Your objective » If a line of the data contains the word "bottom", it is counted; report how many such lines there are and nothing else.

Listed entries »
************
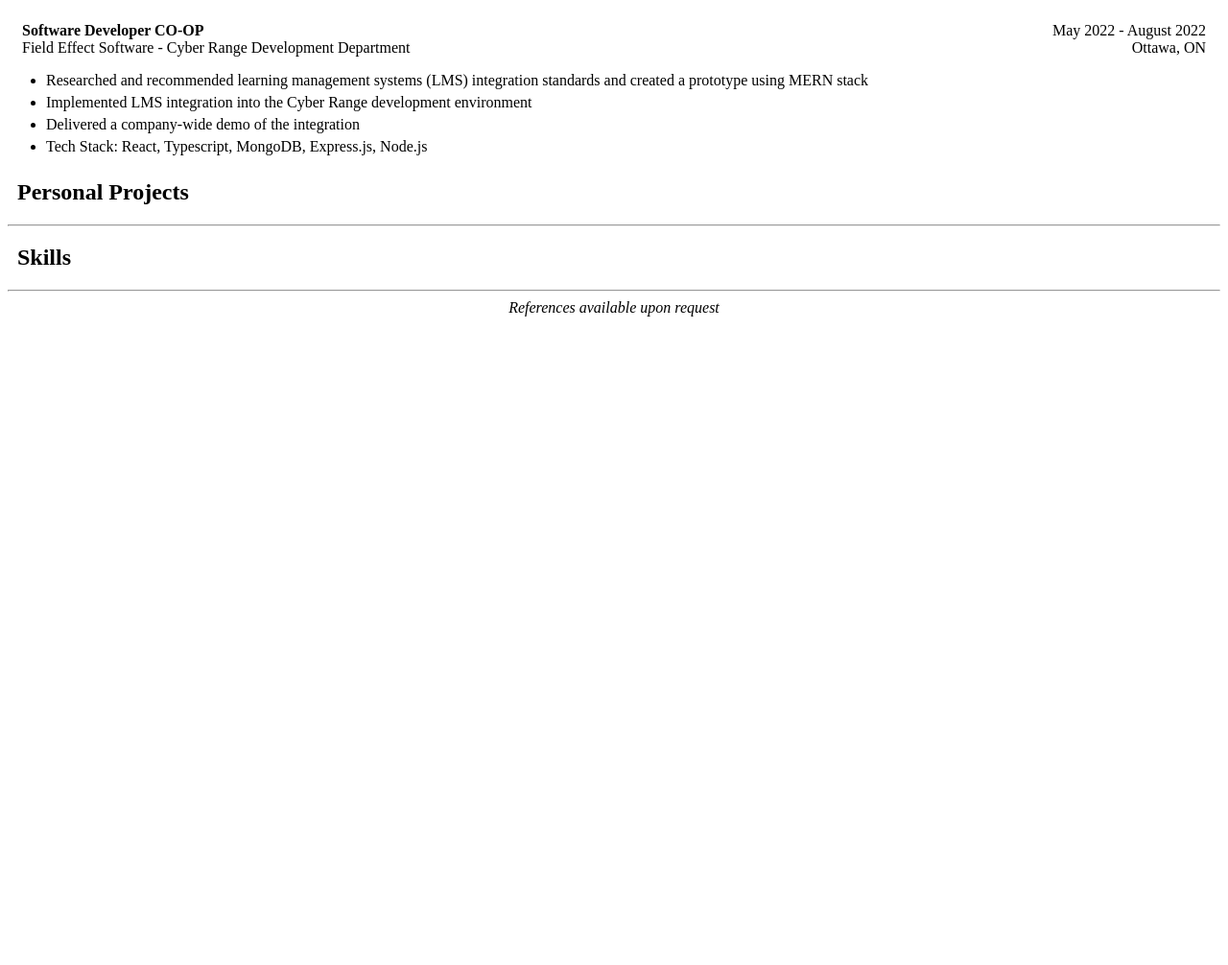
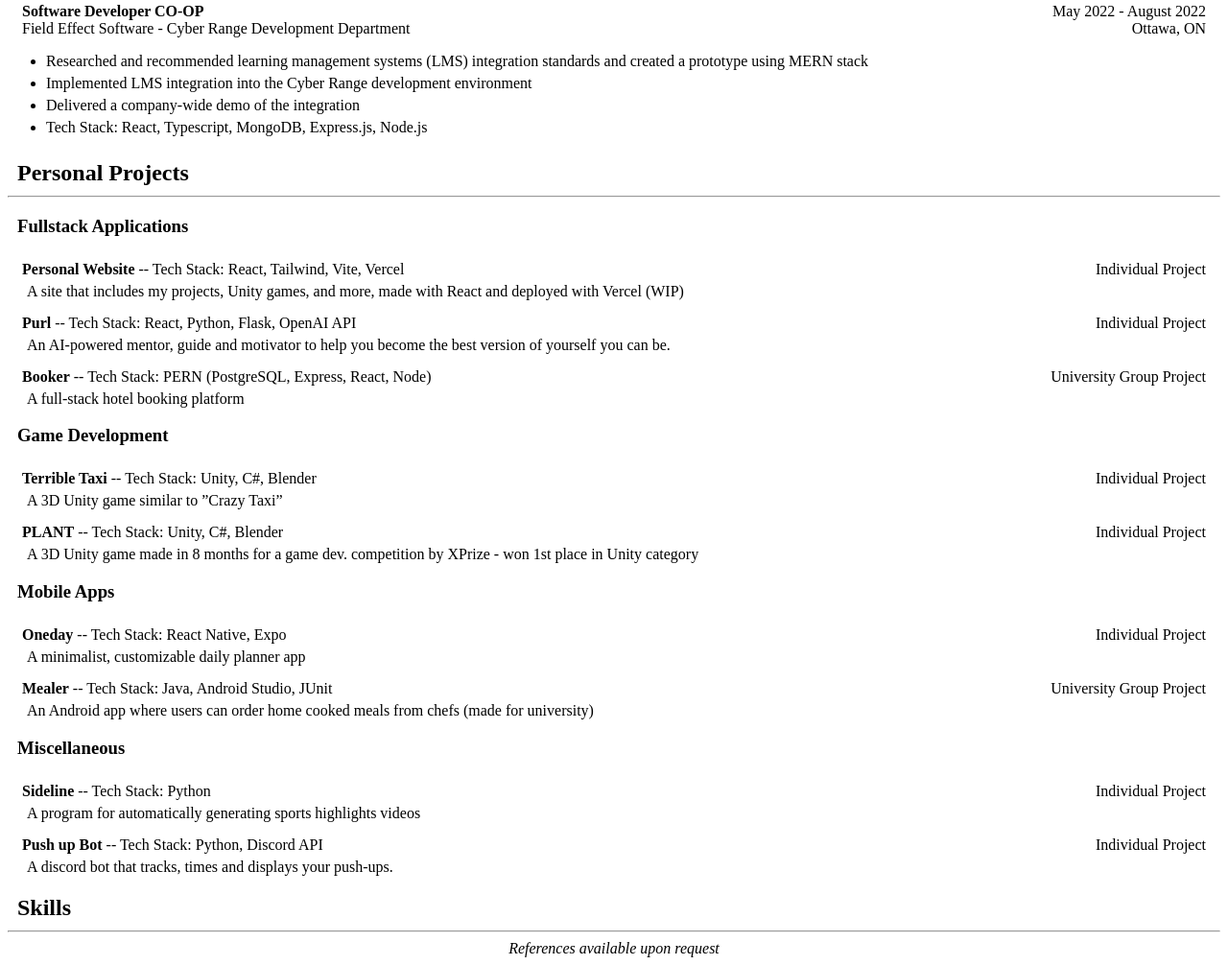
Before and after one commit to NoahdoRegoUO/csi3104_lab1, a plain HTML site: page lab02/resume.html in a window 1280 px wide. Shown: the part 774-1780 px from the top of the page at 96% size. Before the commit the page ends 1112 px from the top, so only its background shows below. Drawn offline with Linux system fonts and the light colour scheme.

Commit message:
Added personal projects

```diff
--- a/lab02/resume.html
+++ b/lab02/resume.html
@@ -113,6 +113,109 @@
             </div>
             <h2>Personal Projects</h2>
             <hr>
+            <h3>Fullstack Applications</h3>
+            <div class="info-container">
+                <div class="info-section">
+                    <b>Personal Website</b> -- Tech Stack: React, Tailwind, Vite, Vercel <br>
+                </div>
+                <div class="info-section" style="text-align: right;">
+                    Individual Project
+                </div>
+            </div>
+            <div style="margin-left: 20px; margin-top: 5px;">
+                A site that includes my projects, Unity games, and more, made with React and deployed with Vercel (WIP)
+            </div>
+            <div class="info-container">
+                <div class="info-section">
+                    <b>Purl</b> -- Tech Stack: React, Python, Flask, OpenAI API <br>
+                </div>
+                <div class="info-section" style="text-align: right;">
+                    Individual Project
+                </div>
+            </div>
+            <div style="margin-left: 20px; margin-top: 5px;">
+                An AI-powered mentor, guide and motivator to help you become the best version of yourself you can be.
+            </div>
+            <div class="info-container">
+                <div class="info-section">
+                    <b>Booker</b> -- Tech Stack: PERN (PostgreSQL, Express, React, Node) <br>
+                </div>
+                <div class="info-section" style="text-align: right;">
+                    University Group Project
+                </div>
+            </div>
+            <div style="margin-left: 20px; margin-top: 5px;">
+                A full-stack hotel booking platform
+            </div>
+            <h3>Game Development</h3>
+            <div class="info-container">
+                <div class="info-section">
+                    <b>Terrible Taxi</b> -- Tech Stack: Unity, C#, Blender <br>
+                </div>
+                <div class="info-section" style="text-align: right;">
+                    Individual Project
+                </div>
+            </div>
+            <div style="margin-left: 20px; margin-top: 5px;">
+                A 3D Unity game similar to ”Crazy Taxi”
+            </div>
+            <div class="info-container">
+                <div class="info-section">
+                    <b>PLANT</b> -- Tech Stack: Unity, C#, Blender <br>
+                </div>
+                <div class="info-section" style="text-align: right;">
+                    Individual Project
+                </div>
+            </div>
+            <div style="margin-left: 20px; margin-top: 5px;">
+                A 3D Unity game made in 8 months for a game dev. competition by XPrize - won 1st place in Unity category
+            </div>
+            <h3>Mobile Apps</h3>
+            <div class="info-container">
+                <div class="info-section">
+                    <b>Oneday</b> -- Tech Stack: React Native, Expo <br>
+                </div>
+                <div class="info-section" style="text-align: right;">
+                    Individual Project
+                </div>
+            </div>
+            <div style="margin-left: 20px; margin-top: 5px;">
+                A minimalist, customizable daily planner app
+            </div>
+            <div class="info-container">
+                <div class="info-section">
+                    <b>Mealer</b> -- Tech Stack: Java, Android Studio, JUnit <br>
+                </div>
+                <div class="info-section" style="text-align: right;">
+                    University Group Project
+                </div>
+            </div>
+            <div style="margin-left: 20px; margin-top: 5px;">
+                An Android app where users can order home cooked meals from chefs (made for university)
+            </div>
+            <h3>Miscellaneous</h3>
+            <div class="info-container">
+                <div class="info-section">
+                    <b>Sideline</b> -- Tech Stack: Python <br>
+                </div>
+                <div class="info-section" style="text-align: right;">
+                    Individual Project
+                </div>
+            </div>
+            <div style="margin-left: 20px; margin-top: 5px;">
+                A program for automatically generating sports highlights videos
+            </div>
+            <div class="info-container">
+                <div class="info-section">
+                    <b>Push up Bot</b> -- Tech Stack: Python, Discord API <br>
+                </div>
+                <div class="info-section" style="text-align: right;">
+                    Individual Project
+                </div>
+            </div>
+            <div style="margin-left: 20px; margin-top: 5px;">
+                A discord bot that tracks, times and displays your push-ups.
+            </div>
             <h2>Skills</h2>
             <hr>
         </div>
--- a/lab02/styles.css
+++ b/lab02/styles.css
@@ -10,8 +10,10 @@ h1 {
   margin-bottom: 10px;
 }
 
-h2 {
+h2,
+h3 {
   margin-left: 10px;
+  margin-bottom: 10px;
 }
 
 li {
```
************
Exercise result » 2